You should look up the diseases that can result in cirrhosis. The common ones that we see include chronic alcohol abuse (toxic), hepatitis viruses (infective), iron overload (metabolic), obesity (greed) and idiopathic. These causes indicate the wide range of potential toxins that can damage the liver. Interestingly, despite the varied causes, the end point of all these chronic insults is the same…..cirrhosis.

Each individual will respond differently to the same toxin, partly related to the HLA status, which defines the immune response. In hepatitis B infection, only a small proportion of people are unable to clear the virus. In these cases, the virus becomes incorporated into the hepatocyte genome. Replication involves the virus budding from the hepatocyte cell surface. Viral replication occurs in waves. As the virus is expressed on the surface an immune response is mounted (cell mediated). If you look at these patients you often see fluctuating liver enzyme profiles reflecting this immune response.

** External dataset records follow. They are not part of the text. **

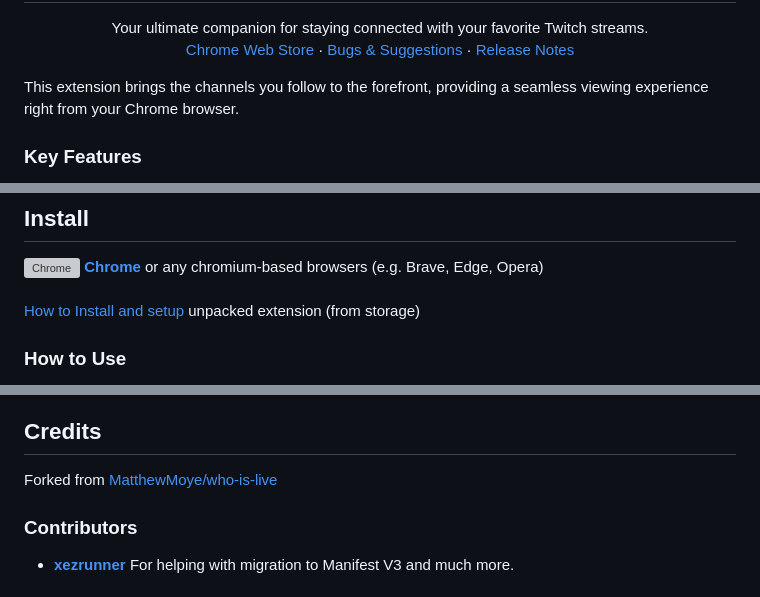
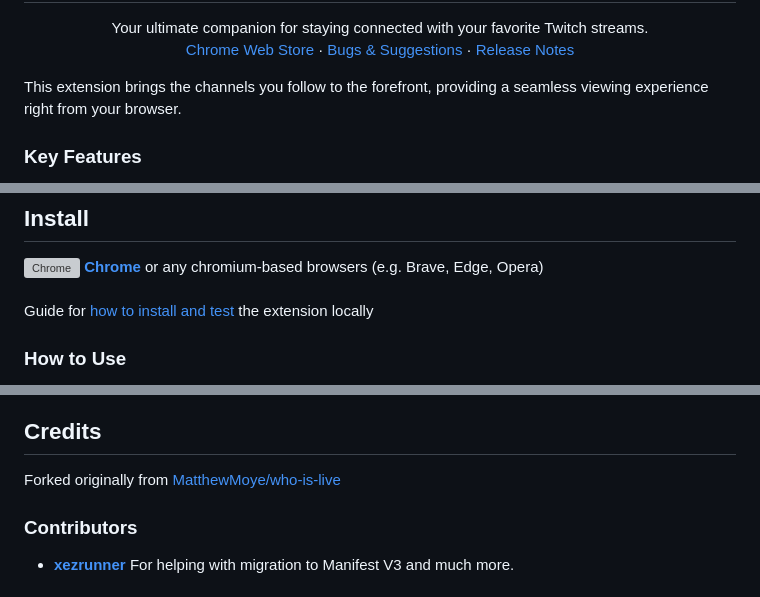
Before and after one commit to yungsamd17/Twitch-Live, a Markdown page: README.md, 3 parts joined by grey strips. Drawn GitHub-style; grey boxes are pictures that could not be loaded.

```diff
--- a/README.md
+++ b/README.md
@@ -15,7 +15,7 @@
   </p>
 </div>
 
-This extension brings the channels you follow to the forefront, providing a seamless viewing experience right from your Chrome browser.
+This extension brings the channels you follow to the forefront, providing a seamless viewing experience right from your browser.
 
 ### Key Features
 - _**Live Following Channels:**_ Keep track of the live channels you follow on Twitch with ease.
@@ -33,7 +33,7 @@ or any chromium-based browsers (e.g. Brave, Edge, Opera)
 <br>
 <br>
 
-[How to Install and setup](https://github.com/yungsamd17/Twitch-Live/blob/main/docs/INSTALL_FROM_STORAGE.md) unpacked extension (from storage)
+Guide for [how to install and test](https://github.com/yungsamd17/Twitch-Live/blob/main/docs/INSTALL_FROM_STORAGE.md)  the extension locally
 
 ### How to Use
 1. Log in with your Twitch account to authenticate the extension.
@@ -46,7 +46,7 @@ To contribute, simply fork this project and create a pull request with your chan
 
 ## Credits
 
-Forked from [MatthewMoye/who-is-live](https://github.com/MatthewMoye/who-is-live)
+Forked originally from [MatthewMoye/who-is-live](https://github.com/MatthewMoye/who-is-live)
 
 ### Contributors
 
```
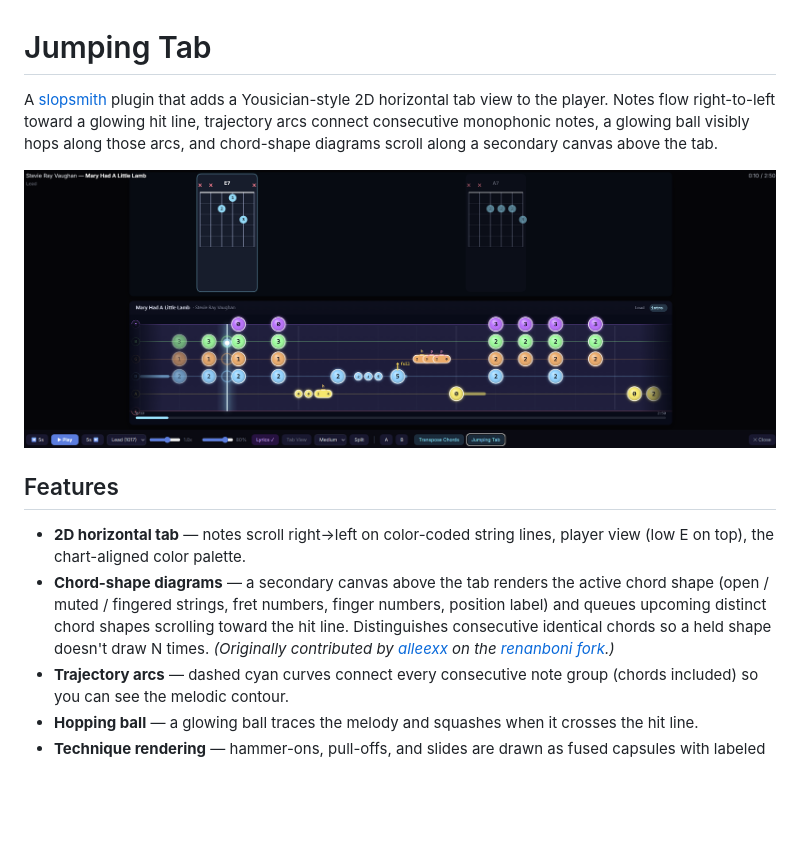
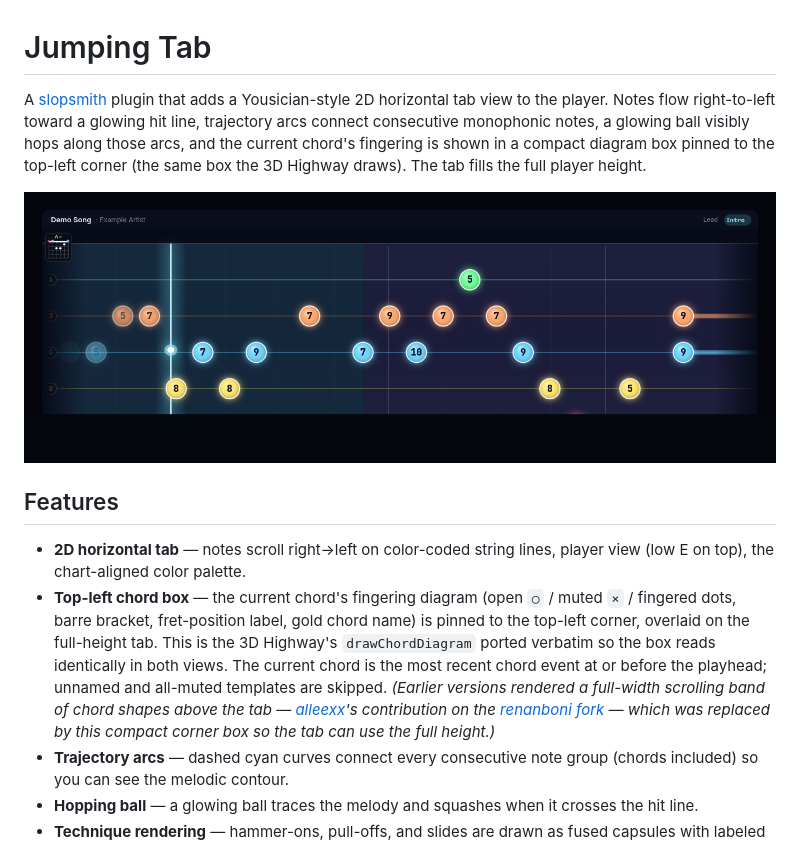
Before and after one commit to got-feedBack/feedBack-plugin-jumpingtab, a Markdown page: README.md, the part around the change. Drawn GitHub-style; pictures changed too: screenshots/jumpingtab_w_chords.png; blank space fills up the shorter version.

```diff
--- a/README.md
+++ b/README.md
@@ -1,13 +1,13 @@
 # Jumping Tab
 
-A [slopsmith](https://github.com/got-feedback/feedback) plugin that adds a Yousician-style 2D horizontal tab view to the player. Notes flow right-to-left toward a glowing hit line, trajectory arcs connect consecutive monophonic notes, a glowing ball visibly hops along those arcs, and chord-shape diagrams scroll along a secondary canvas above the tab.
+A [slopsmith](https://github.com/got-feedback/feedback) plugin that adds a Yousician-style 2D horizontal tab view to the player. Notes flow right-to-left toward a glowing hit line, trajectory arcs connect consecutive monophonic notes, a glowing ball visibly hops along those arcs, and the current chord's fingering is shown in a compact diagram box pinned to the top-left corner (the same box the 3D Highway draws). The tab fills the full player height.
 
 ![Chord boxes + tab view](screenshots/jumpingtab_w_chords.png)
 
 ## Features
 
 - **2D horizontal tab** — notes scroll right→left on color-coded string lines, player view (low E on top), the chart-aligned color palette.
-- **Chord-shape diagrams** — a secondary canvas above the tab renders the active chord shape (open / muted / fingered strings, fret numbers, finger numbers, position label) and queues upcoming distinct chord shapes scrolling toward the hit line. Distinguishes consecutive identical chords so a held shape doesn't draw N times. *(Originally contributed by [alleexx](https://github.com/alleexx) on the [renanboni fork](https://github.com/renanboni/slopsmith-plugin-jumpingtab).)*
+- **Top-left chord box** — the current chord's fingering diagram (open `○` / muted `×` / fingered dots, barre bracket, fret-position label, gold chord name) is pinned to the top-left corner, overlaid on the full-height tab. This is the 3D Highway's `drawChordDiagram` ported verbatim so the box reads identically in both views. The current chord is the most recent chord event at or before the playhead; unnamed and all-muted templates are skipped. *(Earlier versions rendered a full-width scrolling band of chord shapes above the tab — [alleexx](https://github.com/alleexx)'s contribution on the [renanboni fork](https://github.com/renanboni/slopsmith-plugin-jumpingtab) — which was replaced by this compact corner box so the tab can use the full height.)*
 - **Trajectory arcs** — dashed cyan curves connect every consecutive note group (chords included) so you can see the melodic contour.
 - **Hopping ball** — a glowing ball traces the melody and squashes when it crosses the hit line.
 - **Technique rendering** — hammer-ons, pull-offs, and slides are drawn as fused capsules with labeled arcs above them; bends get amber arrows with conventional labels (`½`, `full`, `1½`, `2`).
```
Also changed, not shown: screenshots/overview.png, 3 other files.
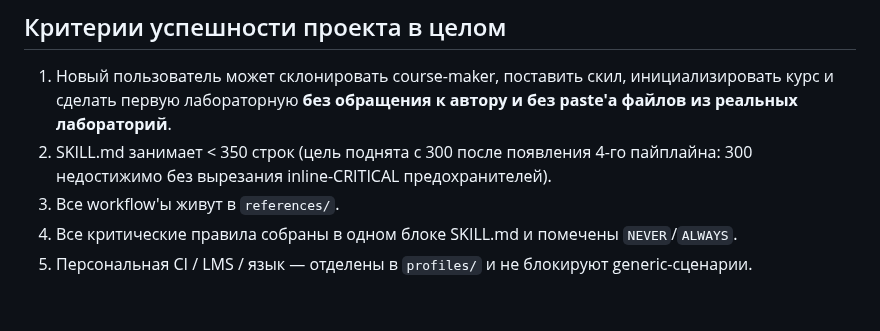
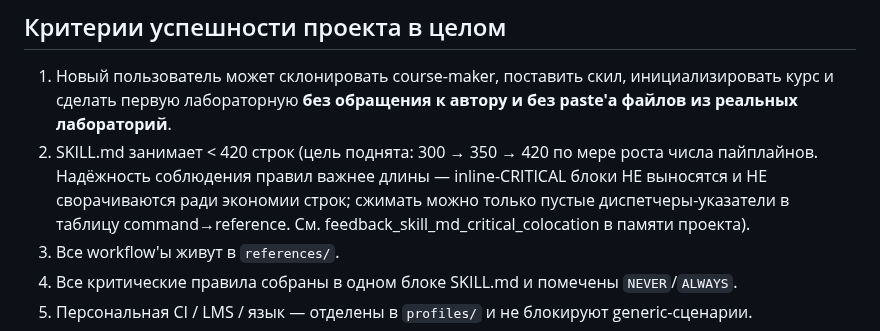
Before and after one commit to markpolyak/course-maker, a Markdown page: docs/IMPROVEMENT_PLAN.md, the part around the change. GitHub-like rendering; blank space fills up the shorter version.

```diff
--- a/docs/IMPROVEMENT_PLAN.md
+++ b/docs/IMPROVEMENT_PLAN.md
@@ -580,7 +580,11 @@ R Markdown, MATLAB Live Scripts, Observable. Может быть отдельн
 ## Критерии успешности проекта в целом
 
 1. Новый пользователь может склонировать course-maker, поставить скил, инициализировать курс и сделать первую лабораторную **без обращения к автору и без paste'а файлов из реальных лабораторий**.
-2. SKILL.md занимает < 350 строк (цель поднята с 300 после появления 4-го пайплайна: 300 недостижимо без вырезания inline-CRITICAL предохранителей).
+2. SKILL.md занимает < 420 строк (цель поднята: 300 → 350 → 420 по мере роста
+   числа пайплайнов. Надёжность соблюдения правил важнее длины — inline-CRITICAL
+   блоки НЕ выносятся и НЕ сворачиваются ради экономии строк; сжимать можно
+   только пустые диспетчеры-указатели в таблицу command→reference. См.
+   feedback_skill_md_critical_colocation в памяти проекта).
 3. Все workflow'ы живут в `references/`.
 4. Все критические правила собраны в одном блоке SKILL.md и помечены `NEVER`/`ALWAYS`.
 5. Персональная CI / LMS / язык — отделены в `profiles/` и не блокируют generic-сценарии.
```
Also changed, not shown: skill/SKILL.md (+9 -0 lines), skill/references/slides_export.md (added, +57 -0 lines).
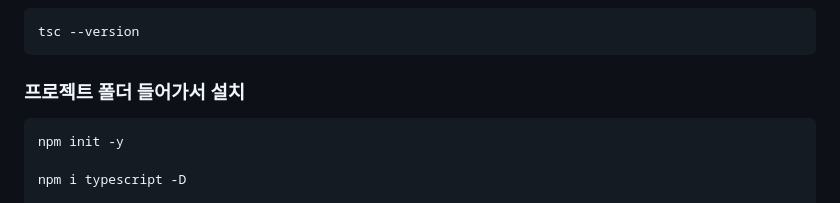
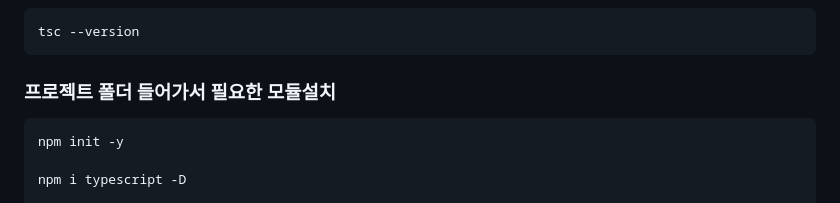
Before and after one commit to amuileobsda/node-type-rest-api, a Markdown page: README.md, the part around the change. Drawn GitHub-style.

````diff
--- a/README.md
+++ b/README.md
@@ -95,7 +95,7 @@ sudo npm i -g typescript
 tsc --version
 ```
 
-### 프로젝트 폴더 들어가서 설치
+### 프로젝트 폴더 들어가서 필요한 모듈설치
 ```shell
 npm init -y
 
````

In patients with haemochromatosis, there is an inability to manage iron. The metal gets deposited in hepatocytes where it slowly becomes toxic. The metal is also deposited in other organs. Do you know what other organs are effected by haemochromatosis? Haemochromatosis is important because it is carried by those with Celtic origins and is therefore common in Australia

As in any situation where there is chronic inflammation and damage, the liver can undergo malignant change. The primary carcinoma of the liver is called a hepatocellular carcinoma (HCC). These are more common in patients with chronic viral infections, and any chronic toxic situation. Primary tumours of the bile duct radicals are called cholangiocarcinomasMetastasis to the liver is common, particularly from the gastrointestinal tract. This is due to the fact that it ‘filters’ much of the blood from the gastrointestinal system.

Some things to think about

To make sure you understand the functions of the liver think about a few of these things;

  • Revise the symptoms and signs of chronic liver failure. Try to group them into functional groups (ie those related to decreased excretion, those related to decreased synthesis etc.).
  • Appreciate the benefits and problems with alcohol intake.
  • Understand the different sorts of infection that can occur in the liver.  Ask yourself why viral infections are more common.
  • Find out which metals can be toxic.  Wilson’s disease is a fascinating condition.
  • It is important to understand the different mechanisms for jaundice (pre-hepatic, hepatic and posthepatic). This becomes very important in the diagnostic process for jaundice.
  • Find out how paracetamol damages the liver…and how overdose is treated.
Answers to above questions

Can you think of any other organs capable of regeneration?

  • The adrenal glands are capable of regeneration.
  • Some consider the skin to be an organ, and this undergoes constant regeneration.

Why are both systemic and portal connections necessary?

  • The hepatic artery delivers oxygenated blood.
  • The portal vein delivers all nutrients/vitamins and minerals/fluid/toxins absorbed from the gastro-intestinal tract.
  • The hepatic vein drains blood from the hepatic parenchyma – this contains all waste products from the gastro-intestinal tract along with various metabolites, some of which have been activated for delivery back into the systemic circulation.
  • Nb – There is no portal artery.

Can you think of any other causes of cirrhosis?

  • As discussed above, the most common causes are alcohol, NASH and chronic viral infection. Comprehensive lists can be found in any basic textbooks or quick google search.

Do you know what other organs are effected by haemochromatosis?

  • Liver – cirrhosis.
  • Pancreas – diabetes.
  • Heart – cardiomyopathy.
  • Joints – arthropathy.
  • Skin – pigmentation of the skin….in fact an old name for the disease was ‘bronze diabetes’.

A/Prof John Pedersen and Dr Andrew Ryan

Comments are closed.

© Copyright TissuPath. All rights reserved 2022